While physicians do take an oath to "do no harm", is it not harmful to force a dying patient to suffer a slow, lingering death against his or her will, perhaps kept alive artificially with respirators and feeding tubes?

When a pet becomes ill to the point where it is near death or suffering uncontrollably, a veterinarian will not think twice before recommending that the pet be euthanized, to put the animal out of its misery.

So why do we treat our dying pets with more mercy than we treat our dying people?


"I didn't launch this campaign because I wanted attention; in fact, it's hard for me to process it all. I did this because I want to see a world where everyone has access to death with dignity, as I have had. My journey is easier because of this choice."
-- Brittany Maynard

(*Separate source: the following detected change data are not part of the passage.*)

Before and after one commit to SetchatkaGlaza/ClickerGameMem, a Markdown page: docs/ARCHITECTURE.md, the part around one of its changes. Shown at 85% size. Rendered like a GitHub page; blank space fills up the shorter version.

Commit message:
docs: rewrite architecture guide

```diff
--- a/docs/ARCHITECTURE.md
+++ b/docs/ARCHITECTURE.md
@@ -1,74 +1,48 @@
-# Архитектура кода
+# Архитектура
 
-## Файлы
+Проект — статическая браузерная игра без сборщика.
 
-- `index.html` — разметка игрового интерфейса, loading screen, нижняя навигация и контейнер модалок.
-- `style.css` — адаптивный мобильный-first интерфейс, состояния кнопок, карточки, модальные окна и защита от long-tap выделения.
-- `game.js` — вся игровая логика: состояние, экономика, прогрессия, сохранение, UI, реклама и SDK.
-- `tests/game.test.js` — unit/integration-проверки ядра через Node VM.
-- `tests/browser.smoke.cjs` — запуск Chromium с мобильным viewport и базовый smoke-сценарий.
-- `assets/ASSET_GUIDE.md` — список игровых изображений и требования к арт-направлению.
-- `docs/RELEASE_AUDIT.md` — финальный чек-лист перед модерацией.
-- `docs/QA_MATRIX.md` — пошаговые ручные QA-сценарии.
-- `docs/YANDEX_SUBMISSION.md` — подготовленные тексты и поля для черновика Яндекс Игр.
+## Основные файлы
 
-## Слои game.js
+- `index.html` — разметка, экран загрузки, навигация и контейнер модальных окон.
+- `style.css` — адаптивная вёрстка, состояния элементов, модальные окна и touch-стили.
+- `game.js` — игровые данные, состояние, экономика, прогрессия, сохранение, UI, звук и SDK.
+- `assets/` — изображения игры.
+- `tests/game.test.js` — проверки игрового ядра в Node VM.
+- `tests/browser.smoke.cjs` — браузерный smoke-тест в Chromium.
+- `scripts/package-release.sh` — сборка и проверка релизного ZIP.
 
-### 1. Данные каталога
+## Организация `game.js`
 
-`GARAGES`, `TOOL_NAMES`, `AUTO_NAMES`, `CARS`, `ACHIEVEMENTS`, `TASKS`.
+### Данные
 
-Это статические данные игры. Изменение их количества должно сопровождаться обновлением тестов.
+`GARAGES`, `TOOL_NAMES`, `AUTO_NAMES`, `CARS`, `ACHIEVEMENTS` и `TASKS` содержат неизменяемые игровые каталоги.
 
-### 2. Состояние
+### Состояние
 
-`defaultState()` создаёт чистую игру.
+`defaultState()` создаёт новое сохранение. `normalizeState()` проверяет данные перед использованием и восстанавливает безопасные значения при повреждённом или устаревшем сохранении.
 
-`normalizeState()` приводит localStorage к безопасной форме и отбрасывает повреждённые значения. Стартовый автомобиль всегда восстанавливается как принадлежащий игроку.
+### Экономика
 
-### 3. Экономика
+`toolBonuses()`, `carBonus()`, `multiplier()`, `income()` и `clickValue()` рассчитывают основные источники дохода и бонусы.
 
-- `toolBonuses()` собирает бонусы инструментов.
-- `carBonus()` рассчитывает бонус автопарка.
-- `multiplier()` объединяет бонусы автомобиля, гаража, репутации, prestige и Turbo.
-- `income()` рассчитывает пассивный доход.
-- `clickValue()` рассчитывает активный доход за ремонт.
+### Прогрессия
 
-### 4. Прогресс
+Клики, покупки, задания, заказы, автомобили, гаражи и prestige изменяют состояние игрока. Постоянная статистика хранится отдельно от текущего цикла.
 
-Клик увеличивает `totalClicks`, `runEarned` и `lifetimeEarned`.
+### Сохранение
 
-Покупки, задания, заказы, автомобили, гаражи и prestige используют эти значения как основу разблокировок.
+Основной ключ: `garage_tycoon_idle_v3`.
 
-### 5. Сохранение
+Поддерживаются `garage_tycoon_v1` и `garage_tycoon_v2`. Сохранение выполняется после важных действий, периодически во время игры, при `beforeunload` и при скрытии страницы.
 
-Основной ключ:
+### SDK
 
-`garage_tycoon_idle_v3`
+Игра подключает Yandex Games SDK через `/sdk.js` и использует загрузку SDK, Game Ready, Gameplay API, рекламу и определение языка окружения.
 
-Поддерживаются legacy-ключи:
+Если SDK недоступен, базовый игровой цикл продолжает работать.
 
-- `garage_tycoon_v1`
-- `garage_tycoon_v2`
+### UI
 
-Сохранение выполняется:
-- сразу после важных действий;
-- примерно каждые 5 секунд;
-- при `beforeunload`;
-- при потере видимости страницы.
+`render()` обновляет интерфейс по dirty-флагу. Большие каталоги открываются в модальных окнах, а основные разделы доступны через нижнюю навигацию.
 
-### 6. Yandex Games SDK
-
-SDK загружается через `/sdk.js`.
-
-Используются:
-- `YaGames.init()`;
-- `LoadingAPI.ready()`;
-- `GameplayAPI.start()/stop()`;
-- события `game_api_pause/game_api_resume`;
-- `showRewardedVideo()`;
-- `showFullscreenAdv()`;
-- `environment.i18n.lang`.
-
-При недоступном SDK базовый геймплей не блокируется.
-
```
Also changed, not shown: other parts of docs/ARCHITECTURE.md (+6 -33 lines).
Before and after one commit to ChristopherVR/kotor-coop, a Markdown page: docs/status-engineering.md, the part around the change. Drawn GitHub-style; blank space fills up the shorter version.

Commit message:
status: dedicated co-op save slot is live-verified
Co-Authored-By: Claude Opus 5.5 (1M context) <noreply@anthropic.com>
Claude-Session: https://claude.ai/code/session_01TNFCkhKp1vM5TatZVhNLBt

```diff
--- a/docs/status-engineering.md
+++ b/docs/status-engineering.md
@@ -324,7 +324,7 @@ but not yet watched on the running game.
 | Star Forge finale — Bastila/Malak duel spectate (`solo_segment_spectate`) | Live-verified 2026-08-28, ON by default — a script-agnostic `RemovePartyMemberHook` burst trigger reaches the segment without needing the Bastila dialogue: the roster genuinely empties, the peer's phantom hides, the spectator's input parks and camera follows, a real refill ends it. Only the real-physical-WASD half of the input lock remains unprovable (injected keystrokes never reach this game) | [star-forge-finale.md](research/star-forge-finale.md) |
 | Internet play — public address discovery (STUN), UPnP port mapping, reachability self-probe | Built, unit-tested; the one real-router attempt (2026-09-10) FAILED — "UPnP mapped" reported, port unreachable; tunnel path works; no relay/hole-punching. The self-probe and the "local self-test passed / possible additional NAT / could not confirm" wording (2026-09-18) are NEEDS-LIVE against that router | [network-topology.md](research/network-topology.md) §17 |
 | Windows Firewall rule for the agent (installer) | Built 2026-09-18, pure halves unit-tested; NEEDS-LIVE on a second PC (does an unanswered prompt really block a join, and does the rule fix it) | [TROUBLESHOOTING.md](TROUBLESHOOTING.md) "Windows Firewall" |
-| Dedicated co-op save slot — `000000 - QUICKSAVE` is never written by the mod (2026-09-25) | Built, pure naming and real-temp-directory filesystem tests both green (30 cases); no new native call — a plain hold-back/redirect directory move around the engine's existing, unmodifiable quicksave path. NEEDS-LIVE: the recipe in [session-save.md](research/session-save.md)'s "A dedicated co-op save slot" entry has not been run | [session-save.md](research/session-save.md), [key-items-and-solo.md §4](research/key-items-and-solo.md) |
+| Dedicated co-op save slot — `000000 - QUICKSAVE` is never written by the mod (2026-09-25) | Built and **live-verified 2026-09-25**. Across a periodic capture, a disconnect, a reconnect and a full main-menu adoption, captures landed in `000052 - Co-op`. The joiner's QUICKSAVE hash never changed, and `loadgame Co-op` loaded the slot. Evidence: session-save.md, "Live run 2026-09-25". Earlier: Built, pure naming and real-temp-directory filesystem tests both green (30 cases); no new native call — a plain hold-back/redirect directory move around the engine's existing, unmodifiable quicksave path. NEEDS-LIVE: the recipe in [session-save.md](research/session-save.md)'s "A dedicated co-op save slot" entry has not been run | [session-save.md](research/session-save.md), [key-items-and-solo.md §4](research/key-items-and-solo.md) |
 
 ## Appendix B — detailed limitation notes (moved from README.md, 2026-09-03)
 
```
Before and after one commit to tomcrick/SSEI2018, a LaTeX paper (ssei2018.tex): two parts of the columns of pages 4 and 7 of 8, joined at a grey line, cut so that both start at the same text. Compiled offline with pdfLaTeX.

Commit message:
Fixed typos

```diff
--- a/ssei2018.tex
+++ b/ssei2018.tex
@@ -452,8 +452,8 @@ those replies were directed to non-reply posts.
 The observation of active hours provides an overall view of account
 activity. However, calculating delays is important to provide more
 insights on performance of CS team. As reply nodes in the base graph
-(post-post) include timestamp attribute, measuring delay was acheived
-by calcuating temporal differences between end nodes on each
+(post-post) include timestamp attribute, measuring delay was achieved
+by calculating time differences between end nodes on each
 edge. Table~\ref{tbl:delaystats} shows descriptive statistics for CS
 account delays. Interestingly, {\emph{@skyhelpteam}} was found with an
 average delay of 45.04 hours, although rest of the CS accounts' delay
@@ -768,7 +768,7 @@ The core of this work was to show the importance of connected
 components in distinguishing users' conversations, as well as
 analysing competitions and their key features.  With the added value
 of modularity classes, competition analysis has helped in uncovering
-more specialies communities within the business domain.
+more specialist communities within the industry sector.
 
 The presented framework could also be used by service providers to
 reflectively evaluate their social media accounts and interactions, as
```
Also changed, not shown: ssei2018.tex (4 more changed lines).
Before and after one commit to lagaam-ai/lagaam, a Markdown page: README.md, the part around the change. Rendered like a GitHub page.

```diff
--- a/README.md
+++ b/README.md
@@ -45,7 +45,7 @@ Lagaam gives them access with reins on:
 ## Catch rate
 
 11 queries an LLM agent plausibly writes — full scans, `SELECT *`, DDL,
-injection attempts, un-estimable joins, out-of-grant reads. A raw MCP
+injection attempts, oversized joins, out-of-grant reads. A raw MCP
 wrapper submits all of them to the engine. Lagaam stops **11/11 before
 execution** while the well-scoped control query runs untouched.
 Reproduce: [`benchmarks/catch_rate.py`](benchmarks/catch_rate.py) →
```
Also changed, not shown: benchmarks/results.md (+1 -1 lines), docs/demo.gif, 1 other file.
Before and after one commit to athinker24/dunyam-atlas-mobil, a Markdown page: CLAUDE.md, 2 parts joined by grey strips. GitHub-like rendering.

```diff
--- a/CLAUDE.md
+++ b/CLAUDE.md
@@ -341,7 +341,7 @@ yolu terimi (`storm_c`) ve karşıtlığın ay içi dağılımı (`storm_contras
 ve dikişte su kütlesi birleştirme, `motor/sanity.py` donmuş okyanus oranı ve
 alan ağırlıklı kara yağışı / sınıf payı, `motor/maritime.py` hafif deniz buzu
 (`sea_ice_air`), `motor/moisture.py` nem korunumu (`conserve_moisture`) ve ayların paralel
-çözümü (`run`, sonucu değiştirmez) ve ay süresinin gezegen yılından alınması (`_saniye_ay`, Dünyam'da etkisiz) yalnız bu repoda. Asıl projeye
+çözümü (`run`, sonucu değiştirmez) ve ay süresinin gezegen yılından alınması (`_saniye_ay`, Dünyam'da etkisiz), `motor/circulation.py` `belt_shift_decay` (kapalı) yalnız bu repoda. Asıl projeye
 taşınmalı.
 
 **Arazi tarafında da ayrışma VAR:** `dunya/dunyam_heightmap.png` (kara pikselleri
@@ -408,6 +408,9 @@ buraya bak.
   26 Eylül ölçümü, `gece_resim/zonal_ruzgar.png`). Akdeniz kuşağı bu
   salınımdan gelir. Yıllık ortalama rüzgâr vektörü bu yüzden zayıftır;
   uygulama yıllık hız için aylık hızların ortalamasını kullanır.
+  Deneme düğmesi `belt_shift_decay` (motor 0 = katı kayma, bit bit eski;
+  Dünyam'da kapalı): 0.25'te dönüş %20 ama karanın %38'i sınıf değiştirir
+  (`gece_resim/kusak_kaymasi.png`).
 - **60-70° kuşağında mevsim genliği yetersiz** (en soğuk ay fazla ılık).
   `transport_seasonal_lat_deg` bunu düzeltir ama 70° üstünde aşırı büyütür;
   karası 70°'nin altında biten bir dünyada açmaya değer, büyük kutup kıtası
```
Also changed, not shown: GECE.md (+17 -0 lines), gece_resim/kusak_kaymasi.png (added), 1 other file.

11 October 2014

Eleanor Roosevelt was much more than a wife

Today is October 11, and I just learned that Eleanor Roosevelt was born on this date in 1884. The website FamousBirthdays.com describes her as a "Political Wife". But Eleanor Roosevelt was so much more than that, and I want the world to know. She is one of our historical figures whom I admire the most.

After her time as First Lady of New York and then First Lady of the United States (during which time she was a very vocal civil rights activist), Eleanor Roosevelt served as a U.S. delegate to the United Nations General Assembly, as well as the United Nations Commission on Human Rights, which she chaired from 1946 to 1951. While at the UN, Roosevelt played an instrumental role in drafting the Universal Declaration of Human Rights.

She later became the first chair of the newly created Presidential Commission on the Status of Women under President John F. Kennedy.

Eleanor Roosevelt received no less than 35 honorary degrees.

These are not the accomplishments of a mere "Political Wife". She was a political powerhouse in her own right. And she did it all with great compassion.

The world is a better place because of her contributions.

10 October 2014

Much meaning and symbolism in this year's Nobel Peace Prize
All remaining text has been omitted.